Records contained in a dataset
● ● ●

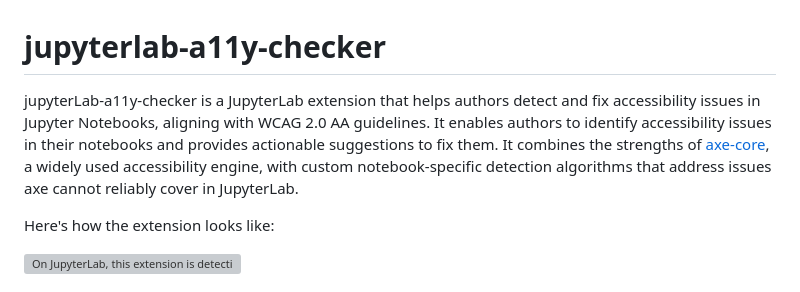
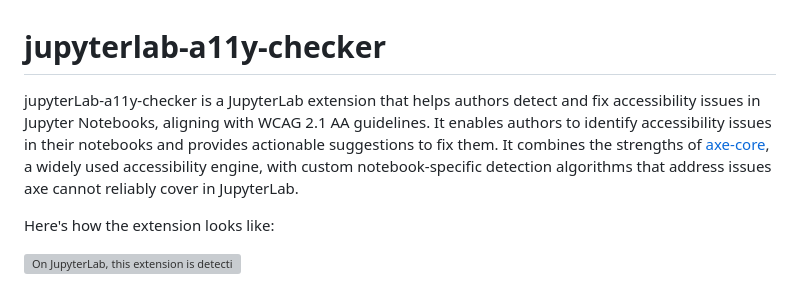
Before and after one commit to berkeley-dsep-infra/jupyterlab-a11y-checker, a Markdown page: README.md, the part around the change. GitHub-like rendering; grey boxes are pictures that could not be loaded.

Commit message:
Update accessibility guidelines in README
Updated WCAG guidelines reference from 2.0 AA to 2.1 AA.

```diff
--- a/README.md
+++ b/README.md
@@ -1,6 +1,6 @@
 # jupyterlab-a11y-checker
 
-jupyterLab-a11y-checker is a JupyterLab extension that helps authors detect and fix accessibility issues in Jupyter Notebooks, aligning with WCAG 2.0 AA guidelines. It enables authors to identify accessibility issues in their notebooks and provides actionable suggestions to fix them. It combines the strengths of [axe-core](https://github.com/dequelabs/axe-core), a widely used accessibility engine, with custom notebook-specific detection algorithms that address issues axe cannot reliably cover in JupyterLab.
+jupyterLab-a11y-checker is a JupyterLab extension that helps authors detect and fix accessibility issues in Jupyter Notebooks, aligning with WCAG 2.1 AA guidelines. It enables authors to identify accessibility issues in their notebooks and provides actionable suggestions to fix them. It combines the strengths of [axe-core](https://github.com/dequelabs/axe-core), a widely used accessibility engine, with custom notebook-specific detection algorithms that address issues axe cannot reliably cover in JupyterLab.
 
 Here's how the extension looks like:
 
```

● ● ●

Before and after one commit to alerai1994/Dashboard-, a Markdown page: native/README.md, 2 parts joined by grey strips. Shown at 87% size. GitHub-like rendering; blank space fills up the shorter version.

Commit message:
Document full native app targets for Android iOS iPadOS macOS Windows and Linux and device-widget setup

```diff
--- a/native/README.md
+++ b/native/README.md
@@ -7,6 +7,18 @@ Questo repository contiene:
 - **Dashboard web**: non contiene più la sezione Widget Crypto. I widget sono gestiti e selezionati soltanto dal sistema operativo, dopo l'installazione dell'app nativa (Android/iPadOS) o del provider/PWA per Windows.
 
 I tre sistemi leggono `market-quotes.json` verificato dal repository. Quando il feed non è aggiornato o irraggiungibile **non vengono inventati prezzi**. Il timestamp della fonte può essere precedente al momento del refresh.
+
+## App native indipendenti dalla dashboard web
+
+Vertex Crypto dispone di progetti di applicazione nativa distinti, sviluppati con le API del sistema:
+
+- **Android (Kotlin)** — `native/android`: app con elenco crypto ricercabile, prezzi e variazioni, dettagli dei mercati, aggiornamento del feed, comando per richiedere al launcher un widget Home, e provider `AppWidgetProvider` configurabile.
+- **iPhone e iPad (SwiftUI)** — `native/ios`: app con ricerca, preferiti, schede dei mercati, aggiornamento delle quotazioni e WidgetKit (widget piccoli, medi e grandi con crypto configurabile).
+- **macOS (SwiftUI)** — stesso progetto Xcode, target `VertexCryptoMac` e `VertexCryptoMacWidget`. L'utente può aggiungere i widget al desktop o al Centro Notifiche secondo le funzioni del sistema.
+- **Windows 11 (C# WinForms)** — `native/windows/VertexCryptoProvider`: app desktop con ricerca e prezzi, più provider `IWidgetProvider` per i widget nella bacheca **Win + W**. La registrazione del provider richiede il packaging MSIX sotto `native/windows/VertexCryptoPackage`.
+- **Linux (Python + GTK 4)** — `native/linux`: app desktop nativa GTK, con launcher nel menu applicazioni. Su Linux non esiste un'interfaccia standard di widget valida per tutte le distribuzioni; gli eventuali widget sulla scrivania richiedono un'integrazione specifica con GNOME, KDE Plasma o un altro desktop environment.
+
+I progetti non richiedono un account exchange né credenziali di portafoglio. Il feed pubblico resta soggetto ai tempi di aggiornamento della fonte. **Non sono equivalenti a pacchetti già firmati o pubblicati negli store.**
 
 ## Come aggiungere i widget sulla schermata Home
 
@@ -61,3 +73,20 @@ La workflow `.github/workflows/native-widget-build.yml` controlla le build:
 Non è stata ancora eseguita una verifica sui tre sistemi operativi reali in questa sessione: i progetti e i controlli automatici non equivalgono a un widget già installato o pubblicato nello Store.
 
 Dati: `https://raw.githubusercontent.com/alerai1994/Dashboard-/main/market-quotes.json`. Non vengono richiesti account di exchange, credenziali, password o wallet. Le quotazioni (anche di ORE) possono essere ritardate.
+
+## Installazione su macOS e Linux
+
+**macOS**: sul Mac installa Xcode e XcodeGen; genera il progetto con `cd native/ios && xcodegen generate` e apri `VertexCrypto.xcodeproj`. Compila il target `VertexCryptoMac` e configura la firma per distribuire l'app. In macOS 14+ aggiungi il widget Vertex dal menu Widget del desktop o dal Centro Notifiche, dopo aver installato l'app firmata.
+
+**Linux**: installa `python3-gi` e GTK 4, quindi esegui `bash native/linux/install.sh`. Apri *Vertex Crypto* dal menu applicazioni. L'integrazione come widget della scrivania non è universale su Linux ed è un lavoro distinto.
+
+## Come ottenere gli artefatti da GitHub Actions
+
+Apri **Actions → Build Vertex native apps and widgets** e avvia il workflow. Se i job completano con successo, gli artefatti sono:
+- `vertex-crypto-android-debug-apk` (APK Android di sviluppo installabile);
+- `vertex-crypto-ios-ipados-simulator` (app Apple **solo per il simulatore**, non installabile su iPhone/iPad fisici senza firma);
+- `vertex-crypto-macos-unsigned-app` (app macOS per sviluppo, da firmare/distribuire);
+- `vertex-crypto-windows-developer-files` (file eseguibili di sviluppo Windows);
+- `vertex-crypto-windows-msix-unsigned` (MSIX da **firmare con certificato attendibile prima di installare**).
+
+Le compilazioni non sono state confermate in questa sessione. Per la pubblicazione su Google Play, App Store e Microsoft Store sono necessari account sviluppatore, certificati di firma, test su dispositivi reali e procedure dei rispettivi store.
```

● ● ●

### About this task
One number is the full answer: how many lines of the records include the string "suggestions".

### Problem solution
2